Italy plans to phase out coal power plants by 2025, the country’s industry minister said during a presentation of a new energy strategy on Tuesday (24 October), joining a growing trend of moving away from coal in the EU.
The Italian government’s decision follows similar plans made by Portugal, the Netherlands and the United Kingdom and comes just ahead of UN climate talks in Bonn.
“We have asked (grid company) Terna to identify the infrastructure needed,” Minister Carlo Calenda said in a parliamentary hearing on the new strategy.
Italy’s biggest utility Enel has already said it will not invest in new coal-fired power plants. Earlier this year in April, utility companies from 26 out of 28 EU member states (except Greece and Poland) signed up to an initiative that pledges no new coal plants from 2020 onwards.
Many EU countries are eyeing an escape from coal power, with the likes of Finland and Poland considering nuclear power as an option to replace closed capacity. Others are doubling down on renewable capacity to fill the gap.
Chris Littlecott of environmental think tank E3G welcomed Italy’s commitment and praised Rome for “joining its G7 peers in Canada, France and the UK in taking action to phase out coal”.
Italy’s new energy strategy, still under discussion, aims to reach the goal of 27% of gross overall energy consumption from renewable sources by 2030, the document showed.
The strategy, which should be approved by the government on 7 November, is also looking to speed up the introduction of vehicles powered by alternative fuels and aims to raise the number of electric charging stations to 19,000 by 2020.
New research by CoalSwarm and Greenpeace reveals that nearly 370 large coal-fired power stations have been phased out since 2010, equivalent to almost half a trillion US dollars.
The International Energy Agency’s 2016 country report on Italy showed that 15% of electricity is obtained from coal power, 42% from gas and 39% from renewables. The IEA’s average for power from renewable sources is 24%.
Europe’s largest economy, Germany, is still in the middle of government negotiations after its recent election. Climate and energy policy are set to play a significant part in the talks given that Angela Merkel’s victorious conservatives are looking to do a deal with the Greens.

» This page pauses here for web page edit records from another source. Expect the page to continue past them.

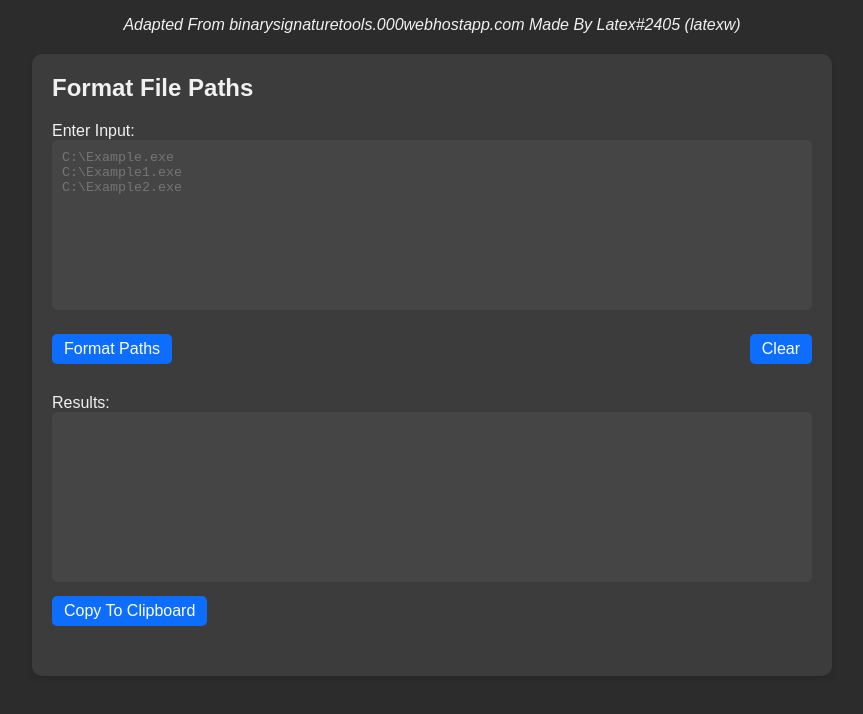
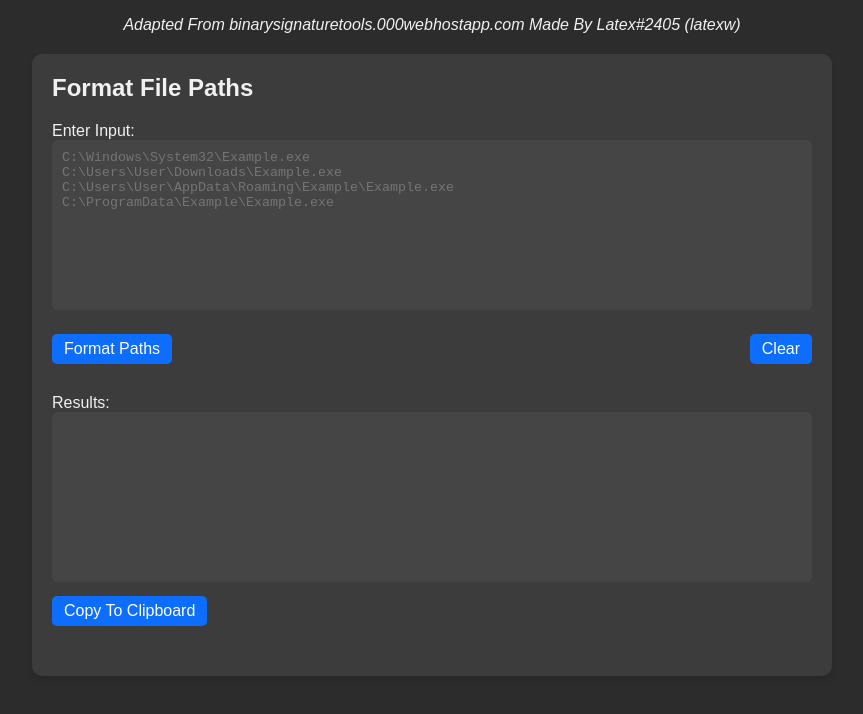
Before and after one commit to PureIntent/AuthenticodeSignature, a plain HTML site: page index.html in a window 1280 px wide. Shown: the whole page, without its empty margins (208-1071 px from the left). Drawn offline with Linux system fonts and the light colour scheme.

Commit message:
Add files via upload

```diff
--- a/index.html
+++ b/index.html
@@ -15,9 +15,10 @@
     <h1 class="h1">Format File Paths</h1>
     <div class="input-box">
       <label for="input1">Enter Input:</label>
-      <textarea id="input1" rows="10" cols="50" placeholder="C:\Example.exe
-C:\Example1.exe
-C:\Example2.exe"></textarea>
+      <textarea id="input1" rows="10" cols="50" placeholder="C:\Windows\System32\Example.exe
+C:\Users\User\Downloads\Example.exe
+C:\Users\User\AppData\Roaming\Example\Example.exe
+C:\ProgramData\Example\Example.exe"></textarea>
       <div class="button-box">
         <button onclick="Convert1()">Format Paths</button>
         <button id="ClearButton1" onclick="Clear1()">Clear</button>
--- a/script.js
+++ b/script.js
@@ -4,6 +4,7 @@ function Convert1() {
 	const paths = input.split("\n");
 	const formattedPaths = paths.map((path, index) => {
 	  if (path.trim()) {
+		path = path.replace(/"/g, '');
 		return index === paths.length - 1 ? `"${path}"` : `"${path}",`;
 	  }
 	  return path;
@@ -11,7 +12,8 @@ function Convert1() {
 
 	const output = "Get-AuthenticodeSignature -ErrorAction 'Continue' -FilePath " + formattedPaths + " | Select-Object @{Name='Signature Status';Expression={$_.Status}},@{Name='File Path';Expression={$_.Path}},@{Name='System File';Expression={$_.IsOSBinary}},@{Name='Subject';Expression={$_.SignerCertificate.Subject}} | Out-GridView";
 	document.getElementById("output1").value = output;
-  }
+}
+
 
 function CopyToClipboard1() {
 	const output = document.getElementById("output1");
```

Oxfam Germany’s climate change advisor, Jan Kowalzig, called on German politicians trying to form a new government to go beyond “warm words” and hash out a “swift exit from climate-wrecking coal power”.